“ But, since the last century, the system of trade is altered all over Europe: foreign nations, seeing the wonderful effect of our trade, and to what an eminence we had risen only by means thereof, they did likewise apply themselves to it; and, to save our duties, sent their superfluous products beside our country, to the places where they are most consumed ; and in return for the same, furnished themselves from the first hands with what they wanted.”
But, notwithstanding this authoritative exposition of the pernicious effects resulting from the excess of taxation, the necessary expenses of the state were so great as to render it impossible to make any sufficient reductions. And, with the exception of the transit trade carried on through the Rhine and the Meuse, which is in a great measure independent of foreign competition, and the American trade, most of the other branches of the foreign trade of Holland, though still very considerable, continue in a comparatively depressed state.
In consequence principally of the oppressiveness of taxation, but partly, too, of the excessive accumulation of capital that had taken place while the Dutch engrossed the carrying trade of Europe, profits in Holland were reduced towards the middle of the seventeenth century, and have ever since continued extremely low. This circumstance would of itself have sapped the foundations of her commercial greatness. Her capitalists, who could hardly expect to clear more than two or three per cent. of nett profit by any sort of undertaking carried on at home, were tempted to vest their capital in other countries, and to speculate in loans to forcign governments. There are the best reasons for thinking that the Dutch were, until very lately, the largest creditors of any nation in Europe. It is impossible, indeed, to form any accurate estimate of what the sums owing them by foreigners previously to the late French war, or at present, may amount to; but there can be no doubt that at the former period the amount was immense, and that it is still very considerable. M. Demeunier (Dictionnaire de l'Economie Politique, tom. iii. p. 720.) states the amount of capital lent by the Dutch to foreign governments, exclusive of the large sums lent to France during the American war, at seventy-three millions sterling. According to the author of the Richesse de la Hollande (ii. p. 292.), the sums lent to France and England only, previously to 1778, amounted to 1,500,000 livres tournois, or sixty millions sterling. And besides these, vast sums were lent to private individuals in foreign countries, both regularly as loans at interest, and in the shape of goods advanced at long credits. So great was the difficulty of finding an advantageous investment for money in Holland, that Sir William
Temple mentions, that the payment of any part of the national debt was looked upon by the creditors as an evil of the tirst magnitude.“ They receive it,” says he, “ with tears, not knowing how to dispose of it to interest with such safety and ease.”
Among the subordinate causes which contributed to the decline of Dutch commerce, or which have, at all events, prevented its growth, we may reckon the circumstance of the commerce with India having been subjected to the trammels of monopoly. De Witt expresses his firin conviction, that the abolition of the East India Company would have added very greatly to the trade with the East; and no doubt can now remain in the mind of any one, that such would have been the case. * The interference of the

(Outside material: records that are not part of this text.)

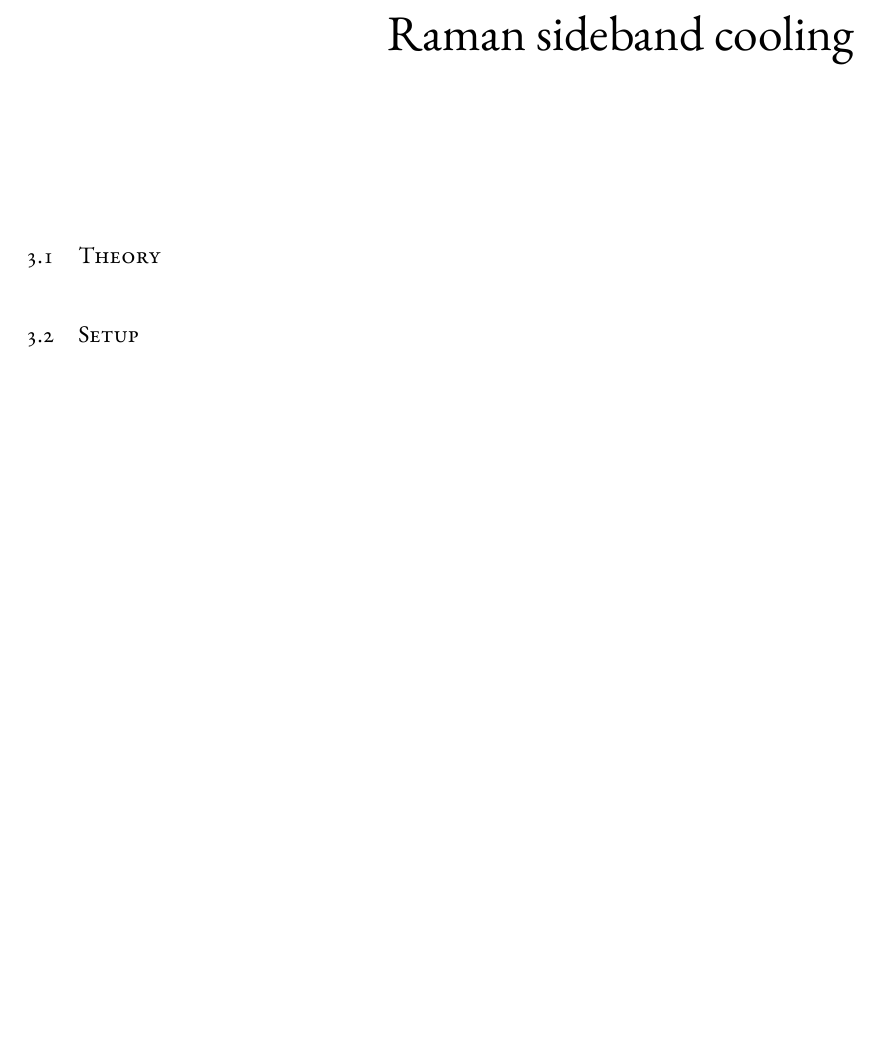
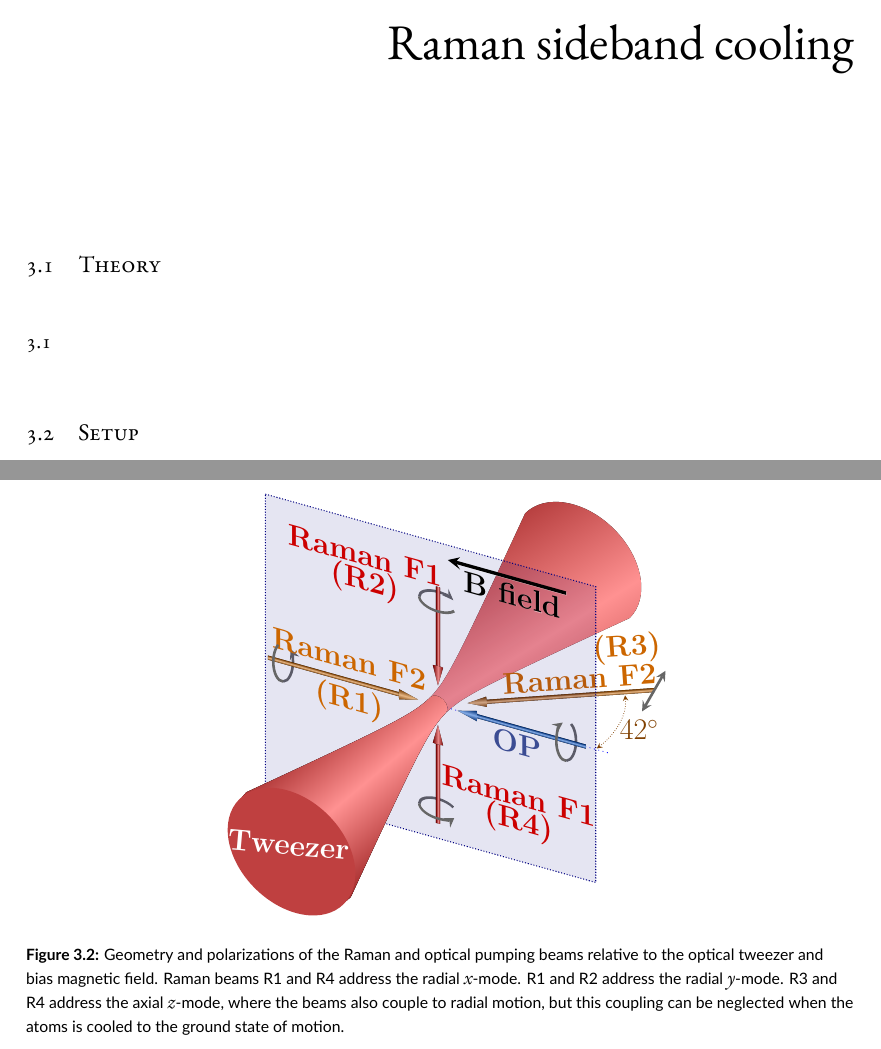
Before and after one commit to yuyichao/grad-thesis, a LaTeX thesis (dissertation.tex, which reads chapters/rsc.tex): part of page 14 of 21 before the commit and two parts of pages 13 and 15 of 22 after it, the two joined at a grey line, cut so that both start at the same text, the shorter picture padded with empty space. The pictures show the PDF file dissertation.pdf that the author committed with the source.

Commit message:
[rsc] schematics and geometry

```diff
--- a/chapters/rsc.tex
+++ b/chapters/rsc.tex
@@ -4,3 +4,8 @@
 
 \section{Theory}
 
+\ref{fig:na-rsc-schematics}
+
+\begin{figure}
+  \centering
+  \includegraphics[width=8cm]{figures/na_rsc_schematics.pdf}
@@ -8,3 +28,15 @@
+\begin{figure}
+  \centering
+  \includegraphics[width=8cm]{figures/na_rsc_geometry.pdf}
+  \caption[Beams and field geometry for Sodium Raman sideband cooling]{
+    Geometry and polarizations of the Raman and optical pumping beams relative to the
+    optical tweezer and bias magnetic field.
+    Raman beams R1 and R4 address the radial $x$-mode.
+    R1 and R2 address the radial $y$-mode.
+    R3 and R4 address the axial $z$-mode, where the beams also couple to radial motion,
+    but this coupling can be neglected when the atoms is cooled to the ground state of motion.
+    \label{fig:na-rsc-geometry}}
+\end{figure}
 
 \section{Challenge with large Lamb-Dicky parameter}
 
```
Also changed, not shown: dissertation.pdf, chapters/rsc.tex (15 more changed lines).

• For proofs of this, see the article on the Commerce of Holland in the Edinburgh Review, No. 102., from which most part of these statements have been taken.